I thought these round cafe table posters for Ratatoiulle were clever, although I don't suppose you actually want to be thinking of rats when eating out. I passed by the cafe and they were gone today. I love the idea of Parisian cafes but the reality is that many of them are on very busy, noisy streets which doesn't help the romance of the situation any.
Another bit of clever advertising. A Smart Car seems like a toy to me anyway, but tint it pink and throw a fin on top and it is just adorable.
Dragons door handle.
I haven't seen many of these signs painted on the sidewalk, but I had no idea what they were until I read the book Old Scores by Aaron Elkins. They are meant to tell dog walkers where their charges are meant to do their business. In other words, dogs are supposed to poop in the gutters, many of which are flooded every day. For the longest time I thought Paris was having problems with their sewage system, but no, it's intentional.

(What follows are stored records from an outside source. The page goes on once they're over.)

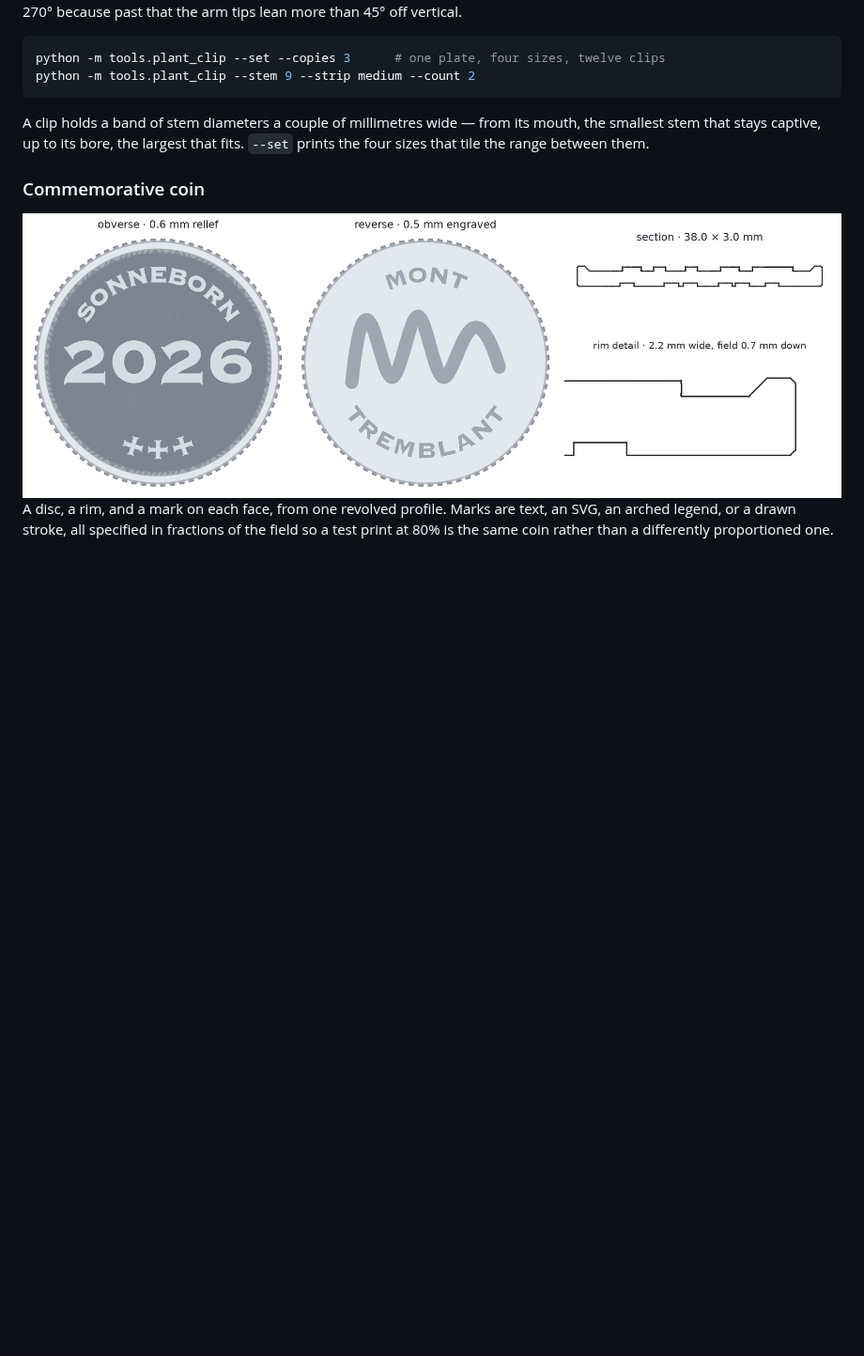
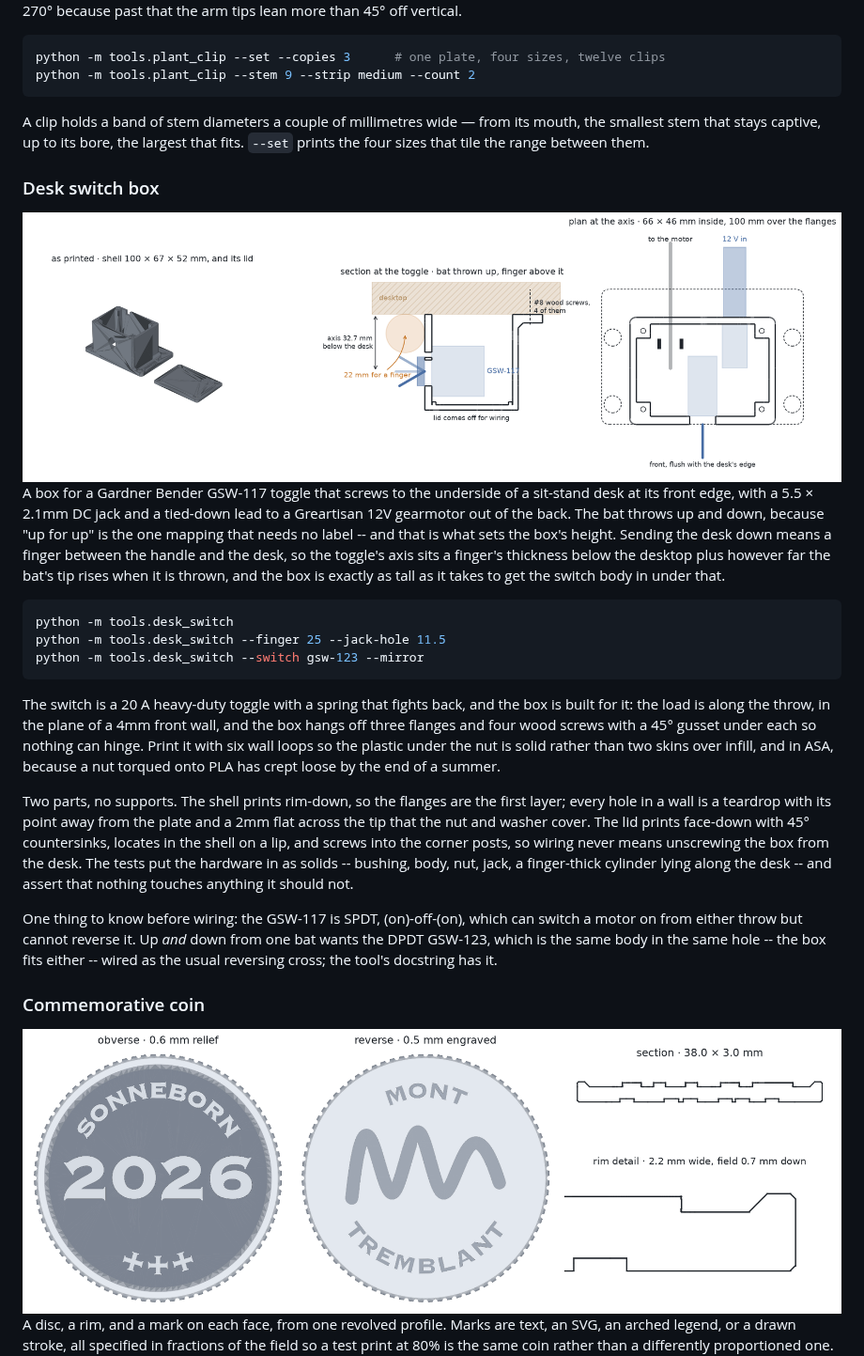
Before and after one commit to PhilipMathieu/printables, a Markdown page: README.md, the part around the change. Shown at 94% size. Rendered like a GitHub page; pictures changed too: docs/desk_switch.png (added); blank space fills up the shorter version.

````diff
--- a/README.md
+++ b/README.md
@@ -95,6 +95,47 @@ A clip holds a band of stem diameters a couple of millimetres wide — from its
 mouth, the smallest stem that stays captive, up to its bore, the largest that
 fits. `--set` prints the four sizes that tile the range between them.
 
+### Desk switch box
+
+<img src="docs/desk_switch.png" alt="Desk switch box: both parts as printed, the section through the toggle with a finger in the gap, and the plan" width="100%">
+
+A box for a Gardner Bender GSW-117 toggle that screws to the underside of a
+sit-stand desk at its front edge, with a 5.5 × 2.1mm DC jack and a tied-down
+lead to a Greartisan 12V gearmotor out of the back. The bat throws up and
+down, because "up for up" is the one mapping that needs no label -- and that
+is what sets the box's height. Sending the desk down means a finger between
+the handle and the desk, so the toggle's axis sits a finger's thickness below
+the desktop plus however far the bat's tip rises when it is thrown, and the
+box is exactly as tall as it takes to get the switch body in under that.
+
+```sh
+python -m tools.desk_switch
+python -m tools.desk_switch --finger 25 --jack-hole 11.5
+python -m tools.desk_switch --switch gsw-123 --mirror
+```
+
+The switch is a 20 A heavy-duty toggle with a spring that fights back, and
+the box is built for it: the load is along the throw, in the plane of a 4mm
+front wall, and the box hangs off three flanges and four wood screws with a
+45° gusset under each so nothing can hinge. Print it with six wall loops so
+the plastic under the nut is solid rather than two skins over infill, and in
+ASA, because a nut torqued onto PLA has crept loose by the end of a summer.
+
+Two parts, no supports. The shell prints rim-down, so the flanges are the
+first layer; every hole in a wall is a teardrop with its point away from the
+plate and a 2mm flat across the tip that the nut and washer cover. The lid
+prints face-down with 45° countersinks, locates in the shell on a lip, and
+screws into the corner posts, so wiring never means unscrewing the box from
+the desk. The tests put the hardware in as solids -- bushing, body, nut, jack,
+a finger-thick cylinder lying along the desk -- and assert that nothing
+touches anything it should not.
+
+One thing to know before wiring: the GSW-117 is SPDT, (on)-off-(on), which can
+switch a motor on from either throw but cannot reverse it. Up *and* down from
+one bat wants the DPDT GSW-123, which is the same body in the same hole -- the
+box fits either -- wired as the usual reversing cross; the tool's docstring has
+it.
+
 ### Commemorative coin
 
 <img src="docs/tremblant_coin.png" alt="Coin: obverse, reverse and rim section" width="100%">
````
Also changed, not shown: 4 other files.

Not a very practical system since there are almost always cars parked in the way, and the dogs just go on the sidewalk. And from what I've seen, not many owners bother to scoop it or even shovel it over into the gutter.
And lastly a gloomy pic of St Augustin.
Got another batch of DVD rentals in the mail yesterday. First, another excellent sampling of Freaks and Geeks, which I love and highly recommend (especially to those of you who were also in high school in the early 80's). Second, the first disc of Hex, a witchy teen drama/comedy which isn't even as good as Charmed, let alone the fantastic Buffy. There was many a time I was ready to throw in the towel and not even finish the disc, but I am rather pathetically desparate and it was good to quilt to. Have to say the last bit of episode 4 was intriguing, so I may just cave in and get the next few episodes.
Speaking of quilting, I finished the hand quilting on one of my small patriotic quilts, but haven't attached the binding yet. Now I'm deciding whether to move on to the next small one or go back and put more quilting on Liberty Blooms (it's definitely lacking some oomph).
I finished reading A Perfect Red: Empire, Espionage, and the Quest for the Color of Desire. Loved it all the way through, although the first and last chapters were my favorites. Another quote:
Before the invention of synthetic dyes, there had been periods when the wheel of fashion had not favored bright color. Yet even when color was temporarily eclipsed, it had remained for most people an unquestioned symbol of wealth and power--and sooner or later the elite, tiring of subtlety and simplicity, had always returned to it. But the invention of factory dyes fundamentally altered the equation. They made color cheap, in every sense of the word. To many people in the upper classes, color became hopelessly vulgar. Its very ubiquity made it declasse.